Q&A: Rosenfeld on the Science of Storytelling
After more than two decades at National Geographic as a supervising writer, producer, executive producer, and production company president, Michael Rosenfeld was named head of HHMI’s new film production unit in May 2011.
HHMI launched the $60 million, five-year film initiative in February 2011 to produce original science documentary films for broadcast, theatrical release, and digital distribution. A series of short-form films and materials for science educators will be produced in tandem.
Q: What drew you to HHMI?
A: I had been at National Geographic for 22 years, and I was ready to do something new. This is really a startup, and startups are just great fun. And I think anyone who is involved in science media or science education shares a concern about the level of discourse about science in our society. This seemed like an opportunity to make a contribution to improving that discourse, which was pretty irresistible.
Q: Do you think documentaries can change how the public views science?
A: I think popular documentaries that a mass audience will sit down and watch are a great vehicle for explaining science. At the same time, I think if you really want to have an impact, documentaries need to be part of a bigger effort. That’s why the link between the documentaries that we produce and the short educational films that go into the classroom is so important.
Q: Do you have a favorite film or television project that you’ve worked on?
A: The projects that have been most satisfying over the years delve deep into science and scientific ideas while also entertaining a mass audience. Television is inherently an entertainment medium, and it doesn’t do you much good to produce a brilliant science film that no one watches. One project that stands out was Strange Days on Planet Earth, a conservation science series hosted by Edward Norton. It combined, in my humble opinion, great storytelling, a contemporary flair, and brand new, quite sophisticated, science.
Q: What have you learned about how to make science into compelling television?
A: The ingredients are familiar to anyone who has ever tried to tell a story. You need a great yarn, you need great characters, and you need a certain amount of suspense. Fortunately, the world of science is full of great stories. Scientists are often attempting to do things that are extraordinarily difficult, and I think a good science film is one that captures the essence of that struggle and makes it understandable.
If you look at the way science is presented in the media, often the actual science is in a black box. You know what happens at the beginning, and you get the results at the end, but you don’t know what happens in the middle. That is the heart and soul of the scientific process.

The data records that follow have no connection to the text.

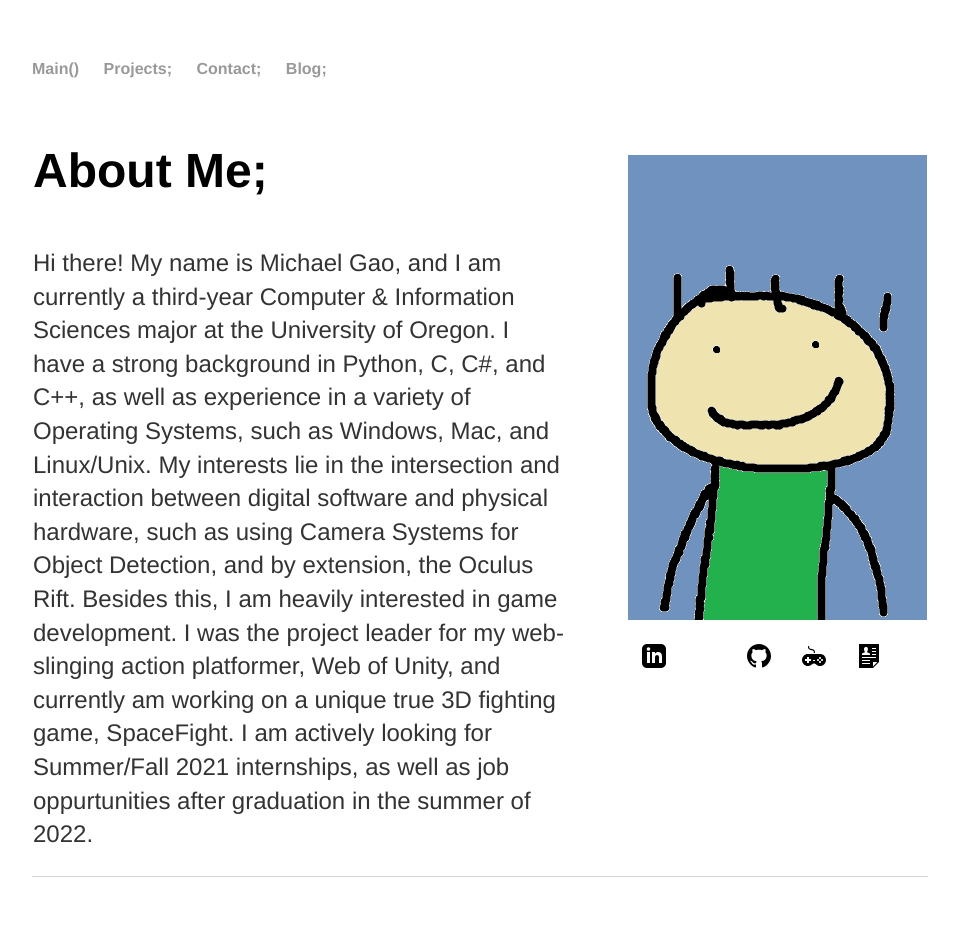
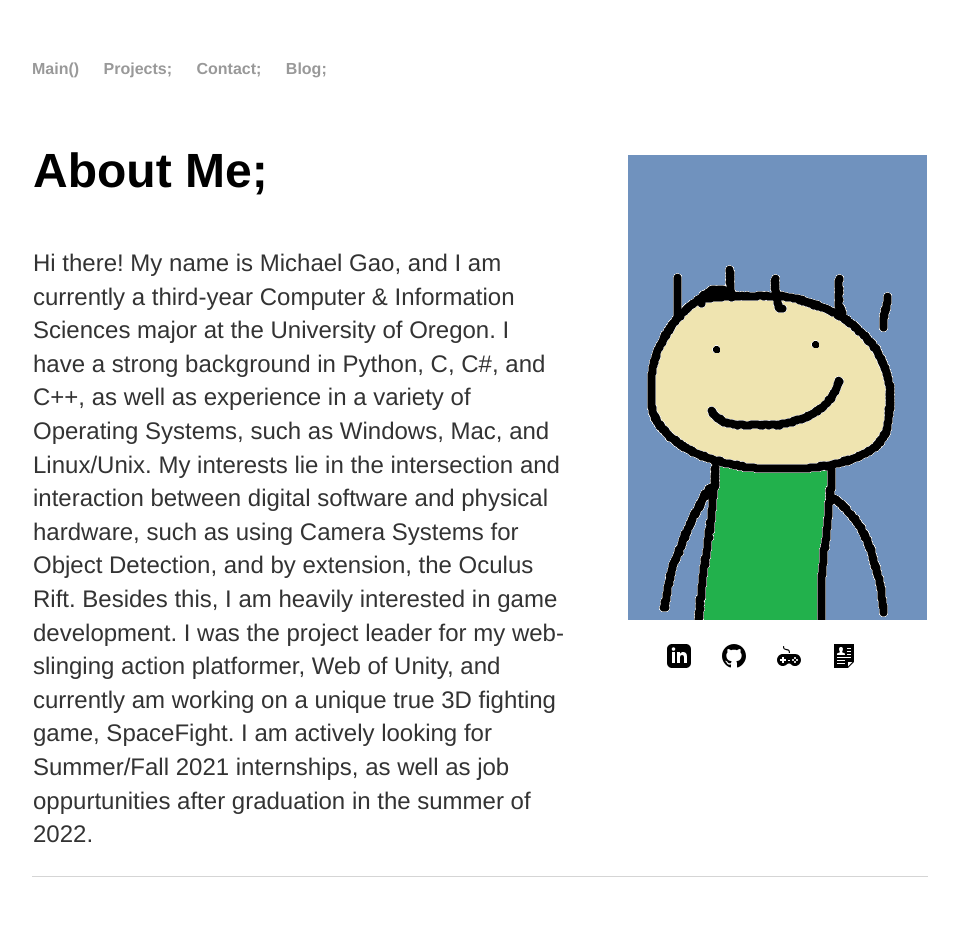
Before and after one commit to michael-c-gao/WebsiteOfMichael, a Jekyll site: the page built from index.html, in a window 1280 px wide. Shown: the whole page, without its empty margins (160-1119 px from the left). Built offline with Jekyll 4.4.1, drawn with Linux system fonts in a browser that asks for light colours.

Commit message:
Update index.html

```diff
--- a/index.html
+++ b/index.html
@@ -33,7 +33,7 @@ title: Michael C. Gao
 
 	<div align="center"><img style="padding-left: 60px; padding-bottom: 20px; padding-top: 60px;" src="selfportrait.png" alt="Self Portrait"></div>
 	<div align="center">
-		 <pade><a id="linkedin" href="https://www.linkedin.com/in/michael-c-gao/"><img src="logo/linkedin.svg" alt="linkedin"></a><pade> &nbsp; &nbsp; &nbsp;
+		 <pade><a id="linkedin" href="https://www.linkedin.com/in/michael-c-gao/"><img src="logo/linkedin.svg" alt="linkedin"></a></pade> &nbsp; &nbsp; &nbsp;
 		 <a id="github" href="https://github.com/michael-c-gao"><img src="logo/github.svg" alt="github"></a> &nbsp; &nbsp; &nbsp;
 		 <a id="itchio" href="https://mexhal.itch.io/"><img src="logo/game.svg" alt="itchio"></a>  &nbsp; &nbsp; &nbsp;
 		 <a id="resume" href="https://michael-c-gao.github.io/GaoMichaelResume.pdf"><img src="logo/resume.svg" alt="resume"></a>&nbsp; &nbsp; &nbsp;</div>
```
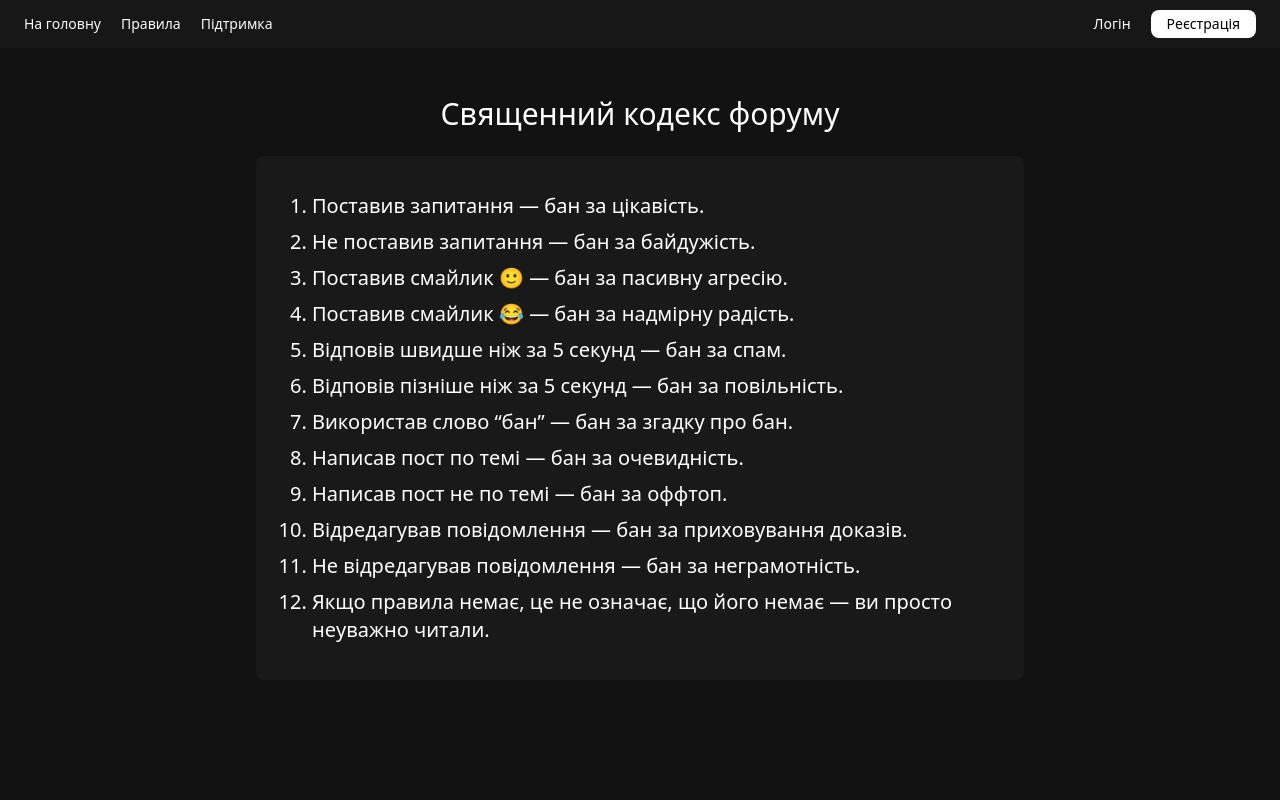
After one commit to Raddi1/django-forum, a Django app: page /rules/ in a window 1280 px wide. The commit adds this page. Run offline with Django 5.2, Linux system fonts and the light colour scheme; some libraries are stand-ins or nearby versions.

Commit message:
fix register, add rules and small changes

```diff
--- a/main/templates/main/navbar.html
+++ b/main/templates/main/navbar.html
@@ -14,10 +14,10 @@
               На головну</a>
           </li>
           <li>
-            <a href="#" class="font-normal text-gray-50 hover:text-gray-400 transition-colors duration-200">Правила</a>
+            <a href="{% url 'rules_page' %}" class="font-normal text-gray-50 hover:text-gray-400 transition-colors duration-200">Правила</a>
           </li>
           <li>
-            <a href="#"
+            <a href="https://onlyfans.wtf/tickets"
               class="font-normal text-gray-50 hover:text-gray-400 transition-colors duration-200">Підтримка</a>
           </li>
         </ul>
@@ -27,7 +27,7 @@
     <div class="hidden md:flex items-center gap-5">
       <a href="{% url 'logout' %}"
         class="text-white text-sm font-medium hover:text-gray-300 transition-colors duration-200">Вийти</a>
-      <a href="#"
+      <a href="{% url 'theme-add' %}"
         class="bg-white text-black text-sm font-medium rounded-lg px-4 py-1 hover:bg-gray-200 transition-colors duration-200">Створити
         тему
       </a>
@@ -47,10 +47,10 @@
               На головну</a>
           </li>
           <li>
-            <a href="#" class="font-normal text-gray-50 hover:text-gray-400 transition-colors duration-200">Правила</a>
+            <a href="{% url 'rules_page' %}" class="font-normal text-gray-50 hover:text-gray-400 transition-colors duration-200">Правила</a>
           </li>
           <li>
-            <a href="#"
+            <a href="https://onlyfans.wtf/tickets"
               class="font-normal text-gray-50 hover:text-gray-400 transition-colors duration-200">Підтримка</a>
           </li>
         </ul>
--- /dev/null
+++ b/main/templates/main/rules.html
@@ -0,0 +1,27 @@
+{% include "main/base.html" %}
+{% include 'main/navbar.html' %}
+{% block content %}
+
+<body class="bg-[rgb(18,18,18)] pt-12">
+    <br>
+    <br>
+    <h2 class="text-3xl font-medium text-center text-white mb-6">Священний кодекс форуму</h2>
+    <div class="max-w-3xl mx-auto bg-[rgb(25,25,25)] rounded-lg p-9 text-white">
+        <ol class="list-decimal pl-5 space-y-2 text-xl">
+            <li>Поставив запитання — бан за цікавість.</li>
+            <li>Не поставив запитання — бан за байдужість.</li>
+            <li>Поставив смайлик 🙂 — бан за пасивну агресію.</li>
+            <li>Поставив смайлик 😂 — бан за надмірну радість.</li>
+            <li>Відповів швидше ніж за 5 секунд — бан за спам.</li>
+            <li>Відповів пізніше ніж за 5 секунд — бан за повільність.</li>
+            <li>Використав слово “бан” — бан за згадку про бан.</li>
+            <li>Написав пост по темі — бан за очевидність.</li>
+            <li>Написав пост не по темі — бан за оффтоп.</li>
+            <li>Відредагував повідомлення — бан за приховування доказів.</li>
+            <li>Не відредагував повідомлення — бан за неграмотність.</li>
+            <li>Якщо правила немає, це не означає, що його немає — ви просто неуважно читали.</li>
+        </ol>
+    </div>
+</body>
+
+{% endblock %}
--- a/main/urls.py
+++ b/main/urls.py
@@ -10,6 +10,7 @@ urlpatterns = [
   path("themes/<int:pk>/delete/", views.ThemeDeleteView.as_view(), name="theme-delete"),
   path('ban/', views.ban_page, name='ban_page'),
   path('root/', views.root_page, name='root_page'),
+  path('rules/', views.rules_page, name='rules_page'),
 
 
   path("login/", LoginView.as_view(), name="login"),
--- a/main/views.py
+++ b/main/views.py
@@ -51,7 +51,7 @@ def register_page(request):
             login(request, user)
             return redirect('home_page')
         else:
-            return HttpResponse("Invalid form submission")
+            return render(request, 'registration/register.html', {'form': form})
     else:
         form = RegisterForm()
     return render(request, 'registration/register.html', {
@@ -63,6 +63,9 @@ def register_page(request):
 
 def main_page(request):
     return render(request, 'main/index.html')
+
+def rules_page(request):
+    return render(request, 'main/rules.html')
 
 
 def root_page(request):
--- /dev/null
+++ b/req.txt
@@ -0,0 +1,3 @@
+asgiref==3.9.1
+Django==5.2.4
+sqlparse==0.5.3
```
Also changed, not shown: db.sqlite3.
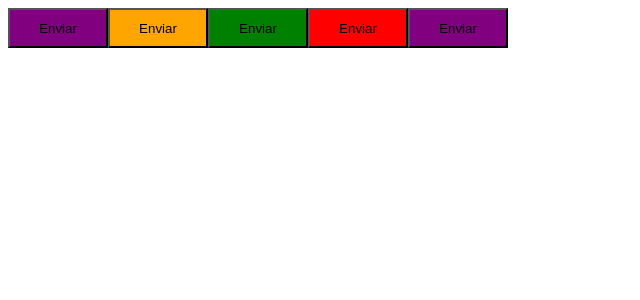
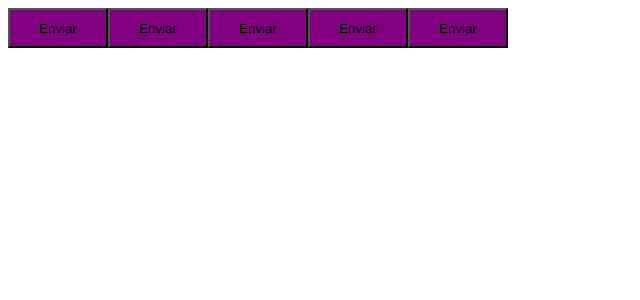
Before and after one commit to Luan4560/ignite-timer, a React (Vite) app: page / in a window 1280 px wide. Shown: the top 300 px of the page, without its empty margins (0-640 px from the left). Built offline with nearby package versions, Linux system fonts and the light colour scheme.

Commit message:
structure application -  theme setup

```diff
--- a/src/App.tsx
+++ b/src/App.tsx
@@ -1,14 +1,16 @@
+import { ThemeProvider } from "styled-components";
 import { Button } from "./components/Button";
+import { defaultTheme } from "./styles/theme/default";
 
 export const App = () => {
   return (
-    <>
+    <ThemeProvider theme={defaultTheme}>
       <Button variant="primary" />
       <Button variant="secondary" />
       <Button variant="success" />
       <Button variant="danger" />
       <Button />
-    </>
+    </ThemeProvider>
   );
 };
 
--- a/src/components/styles.ts
+++ b/src/components/styles.ts
@@ -17,7 +17,10 @@ export const ButtonContainer = styled.button<ButtonContainerProps>`
   width: 100px;
   height: 40px;
 
-  ${props => {
+  background-color: ${({ theme }) => theme.primary};
+
+
+  /* ${props => {
     return css`background-color: ${buttonVariants[props.variant]}`
-  }}
+  }} */
 `
--- /dev/null
+++ b/src/styles/theme/default.ts
@@ -0,0 +1,4 @@
+export const defaultTheme = {
+  primary: 'purple',
+  secondary: 'orange'
+}
```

One of the challenges is taking viewers into that black box, showing them what really happens, and making it understandable, which is difficult given how technical and complex much of science is today. But I think a good storyteller finds the compelling narrative in the scientific process because at heart science is about solving a mystery, which is one of the oldest narrative devices.
Q: What is your vision for the film production unit?
A: First of all, we want to produce great science documentaries that elevate the level of discourse about science and create a lasting impact. When you talk to people about science documentaries it doesn’t take very long for someone to evoke the famous Cosmos series or the Ascent of Man. Those series were produced decades ago, but they continue to have an impact.
My hope is that our projects—maybe not all of them, but many of them—will have that lasting impact and make a lasting contribution to the way we think about science.
I would also like our unit to be a kind of laboratory for incubating new ways to tell science stories on television. If we can demonstrate to the rest of the broadcast community that science television can really be innovative, can really be substantive, and can really get a large audience, then maybe we can have an impact on the way other producers and broadcasters think about the potential of science. And that would be a lasting legacy.